Yesterday afternoon, various elected officials, water resources managers, landowners and representatives from state and federal water management and fishery agencies gathered on the Sacramento River in Yolo County to celebrate the completion of the Reclamation District 2035 (RD 2035) and Woodland-Davis Clean Water Agency (WDCWA) combined diversion and fish screen facility.
Joining in the celebration were bi-partisan members of the California Congressional Delegation, who sent a congratulatory letter to RD 2035 and the cities of Davis and Woodland. “This dedication today showcases the extraordinary efforts that are underway in the Sacramento Valley to innovatively manage our precious water resources—both surface and groundwater–for multiple benefits, including the wonderful cities and rural communities, farms, birds, fish and recreation that grace this region. We laud the tremendous partnerships and collaboration that we are seeing throughout the region and hope that this will serve as a model for similar endeavors.”
This project screened the largest remaining unscreened diversion on the Sacramento River. With its completion, over 90 percent of the water diverted off of the Sacramento River travels through state-of -the-art fish screens. Two high-priority fish screen projects remain on the Sacramento River, the Meridian Farms Water Company Fish Screen Project and the Natomas Mutual Water Company’s American Basin Fish Screen and Habitat Improvement Project. With the completion of these projects, both of which have finished design and environmental documentation and are ready to enter into construction once funding is secured, all of the high-priority (as determined by the state and federal fisheries agencies) diversions in the Sacramento Valley will have been screened.
The RD 2035/WDCWA Joint Fish Screen/Intake Project is a combined 400 cubic-feet per-second diversion on the Sacramento River, replacing a pumping facility that is nearly 90 years old. This new facility allows RD 2035 to continue diverting water while allocating a portion of their historic diversion to the cities of Davis and Woodland, augmenting their current groundwater supplies and improving water quality for the communities. The new facility will allow for year-round diversions for the communities as well as water supplies that provide habitat benefits to species of birds using the Pacific Flyway, all while ensuring that salmon are able to migrate up and down the Sacramento River safely past this diversion.
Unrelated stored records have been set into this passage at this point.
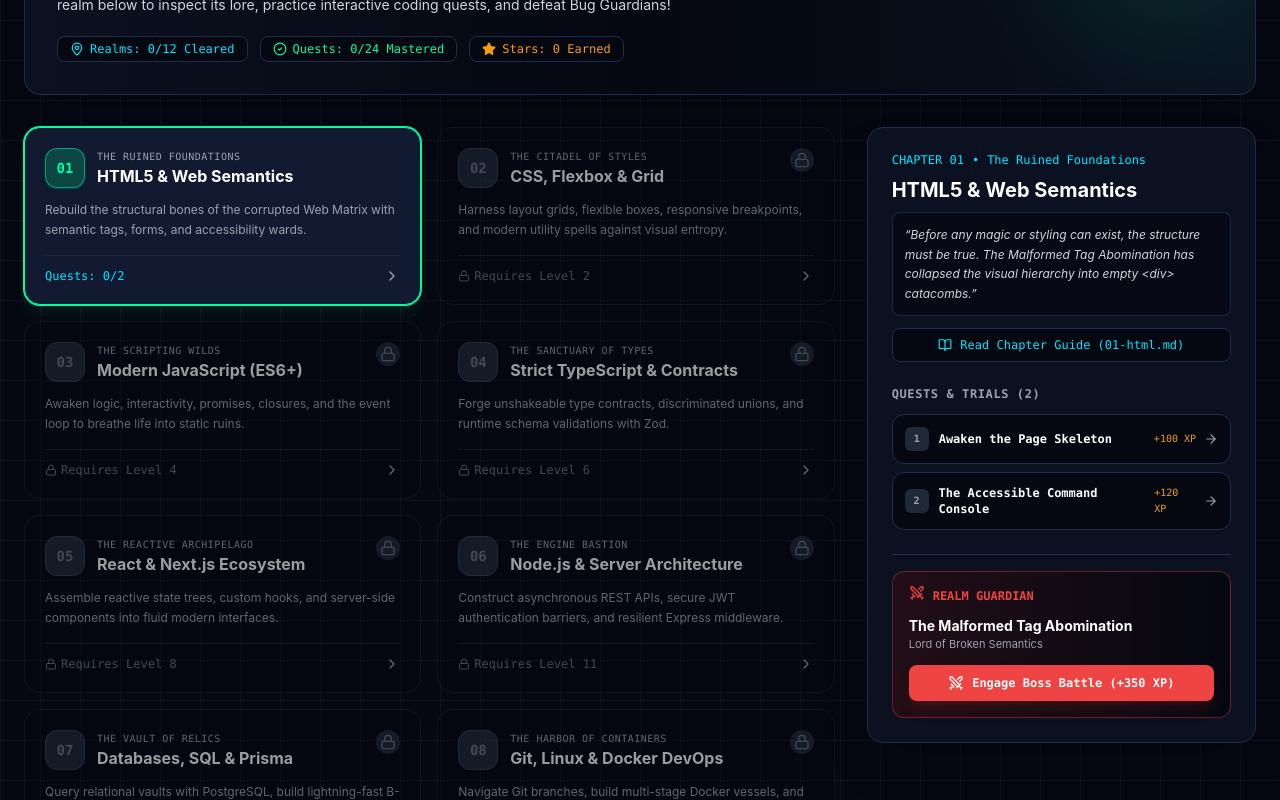
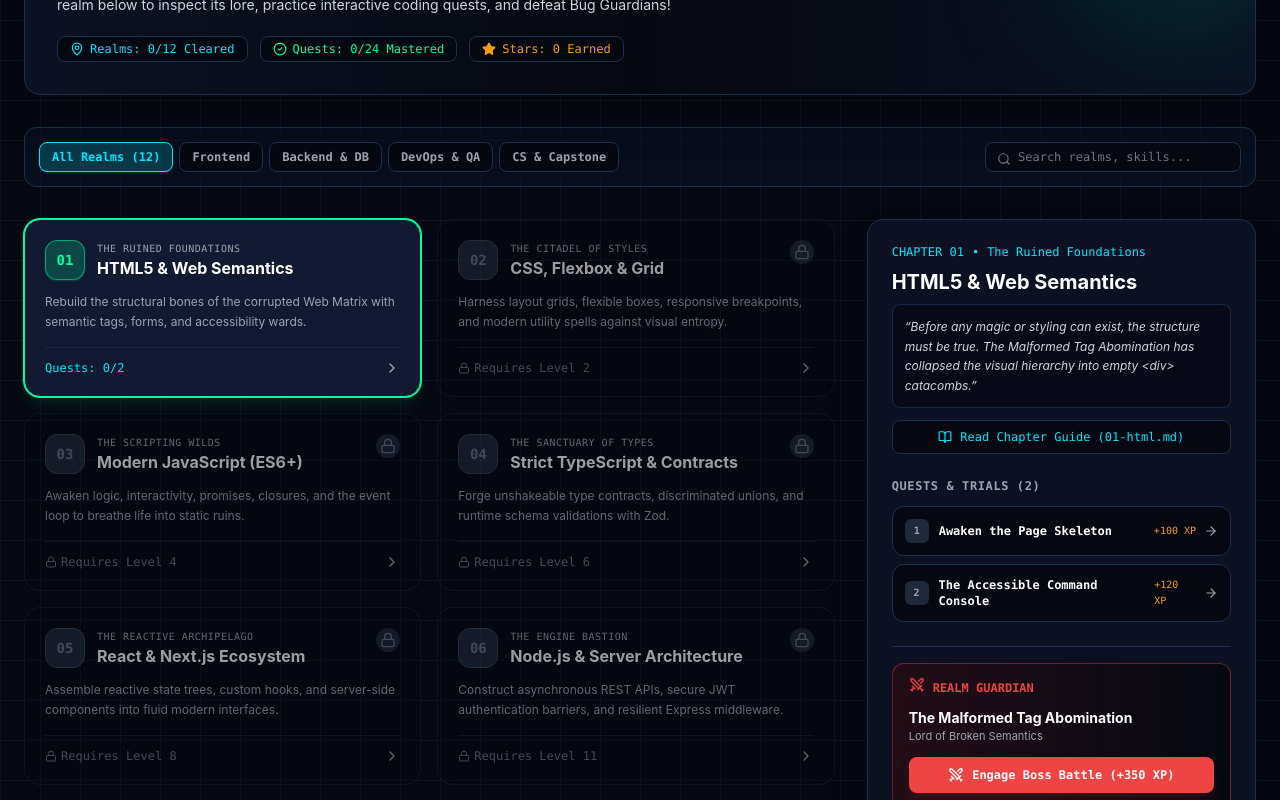
Before and after one commit to IamUnKnOwN25/fullstack-learning-guide, a Next.js app: page / in a window 1280 px wide. Shown: the part 260-1060 px from the top of the page. Built offline with nearby package versions, Linux system fonts and the light colour scheme.

Commit message:
feat(world-map): add realm search and category filter toolbar with empty state handling

```diff
--- a/src/components/QuestMap.tsx
+++ b/src/components/QuestMap.tsx
@@ -20,13 +20,48 @@ import {
   MapPin,
   Trophy,
   Flame,
+  Search,
+  Filter,
 } from "lucide-react";
+
+type RealmCategory = "all" | "frontend" | "backend" | "devops" | "theory";
+
+const REALM_CATEGORIES: Record<string, RealmCategory> = {
+  html: "frontend",
+  css: "frontend",
+  javascript: "frontend",
+  typescript: "frontend",
+  react: "frontend",
+  backend: "backend",
+  databases: "backend",
+  devops: "devops",
+  testing: "devops",
+  cs: "theory",
+  security: "theory",
+  capstone: "theory",
+};
 
 export function QuestMap() {
   const { unlockedRealms, completedQuests, completedBosses, level, rankTitle, stars } = useGameStore();
   const [selectedRealm, setSelectedRealm] = useState<Realm | null>(REALMS[0]);
+  const [activeCategory, setActiveCategory] = useState<RealmCategory>("all");
+  const [searchQuery, setSearchQuery] = useState("");
 
   const totalStars = Object.values(stars).reduce((sum, s) => sum + s, 0);
+
+  const filteredRealms = REALMS.filter((realm) => {
+    const category = REALM_CATEGORIES[realm.id] || "theory";
+    const matchesCategory = activeCategory === "all" || category === activeCategory;
+    const query = searchQuery.trim().toLowerCase();
+    const matchesSearch =
+      query === "" ||
+      realm.title.toLowerCase().includes(query) ||
+      realm.realmName.toLowerCase().includes(query) ||
+      realm.description.toLowerCase().includes(query) ||
+      realm.id.toLowerCase().includes(query);
+
+    return matchesCategory && matchesSearch;
+  });
 
   return (
     <div className="w-full max-w-7xl mx-auto py-8 px-4 sm:px-6 space-y-8">
@@ -78,11 +113,74 @@ export function QuestMap() {
         </div>
       </div>
 
+      {/* Realm Filter & Search Toolbar */}
+      <div className="flex flex-col sm:flex-row items-stretch sm:items-center justify-between gap-4 bg-matrix-card/60 p-3.5 rounded-xl border border-matrix-border">
+        {/* Category Filter Pills */}
+        <div className="flex flex-wrap items-center gap-1.5 font-mono text-xs">
+          {(
+            [
+              { id: "all", label: "All Realms (12)" },
+              { id: "frontend", label: "Frontend" },
+              { id: "backend", label: "Backend & DB" },
+              { id: "devops", label: "DevOps & QA" },
+              { id: "theory", label: "CS & Capstone" },
+            ] as const
+          ).map((cat) => (
+            <button
+              key={cat.id}
+              onClick={() => {
+                soundEngine.playSfx("click");
+                setActiveCategory(cat.id);
+              }}
+              className={`px-3 py-1.5 rounded-lg font-bold transition-all ${
+                activeCategory === cat.id
+                  ? "bg-matrix-neonCyan/20 border border-matrix-neonCyan text-matrix-neonCyan shadow-sm shadow-matrix-neonCyan/20"
+                  : "bg-matrix-dark border border-matrix-border text-gray-400 hover:text-white"
+              }`}
+            >
+              {cat.label}
+            </button>
+          ))}
+        </div>
+
+        {/* Quick Search Input */}
+        <div className="relative sm:w-64">
+          <Search className="w-3.5 h-3.5 absolute left-3 top-2.5 text-gray-500" />
+          <input
+            type="text"
+            placeholder="Search realms, skills..."
+            value={searchQuery}
+            onChange={(e) => setSearchQuery(e.target.value)}
+            className="w-full bg-matrix-dark border border-matrix-border rounded-lg pl-8 pr-3 py-1.5 text-xs text-white placeholder-gray-500 outline-none focus:border-matrix-neonCyan font-mono"
+          />
+        </div>
+      </div>
+
       {/* Main Realm Grid & Detail Inspector */}
       <div className="grid grid-cols-1 lg:grid-cols-3 gap-8">
         {/* Left Column: 12 Realm Cards Grid (2 cols) */}
-        <div className="lg:col-span-2 grid grid-cols-1 sm:grid-cols-2 gap-4">
-          {REALMS.map((realm) => {
+        <div className="lg:col-span-2">
+          {filteredRealms.length === 0 ? (
+            <div className="p-12 rounded-2xl bg-matrix-card/50 border border-dashed border-matrix-border text-center space-y-3 font-mono">
+              <Search className="w-8 h-8 text-gray-600 mx-auto" />
+              <h3 className="text-sm font-bold text-gray-300">No realms found</h3>
+              <p className="text-xs text-gray-500">
+                No campaign realms match &ldquo;{searchQuery}&rdquo; in the selected category.
+              </p>
+              <button
+                onClick={() => {
+                  soundEngine.playSfx("click");
+                  setSearchQuery("");
+                  setActiveCategory("all");
+                }}
+                className="px-3 py-1.5 rounded-lg bg-matrix-accent/10 border border-matrix-accent/30 text-matrix-accent text-xs font-bold hover:bg-matrix-accent/20 transition-all"
+              >
+                Reset Search Filters
+              </button>
+            </div>
+          ) : (
+            <div className="grid grid-cols-1 sm:grid-cols-2 gap-4">
+              {filteredRealms.map((realm) => {
                 const isUnlocked = unlockedRealms.includes(realm.id) || level >= realm.requiredLevel;
                 const isCompleted = completedBosses.includes(realm.id);
                 const isSelected = selectedRealm?.id === realm.id;
@@ -174,6 +272,8 @@ export function QuestMap() {
               </div>
             );
           })}
+            </div>
+          )}
         </div>
 
         {/* Right Column: Selected Realm Detail & Action Launcher */}
```
Also changed, not shown: 1 other file (tests, documents, lock files or other folders). Lines whose indentation alone changed are shown as unchanged.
In the Sacramento Valley, the screening of all of the high priority diversions is bringing to an end a program that to protect anadromous fish in the region. Recognizing that this program was reaching a successful conclusion, five years ago water resources managers in the region began efforts to initiate the next phase of salmon recovery in the region. Building upon the success of the Sacramento Valley Fish Screen Program, the Sacramento Valley Salmon Recovery Program is now well underway with the next generation of projects and partnerships to promote salmon recovery in the region.
Cumulatively, these actions – fish screens and the new generation of salmon recovery projects – are being constructed by water management entities in the Sacramento Valley to improve habitat, passage and nourishment for all salmon life cycle stages that occur in the region. This is part of an overarching goal in the Sacramento Valley to manage water resources in a sustainable manner for fish, birds, and other terrestrial species, while serving water for local communities and farms.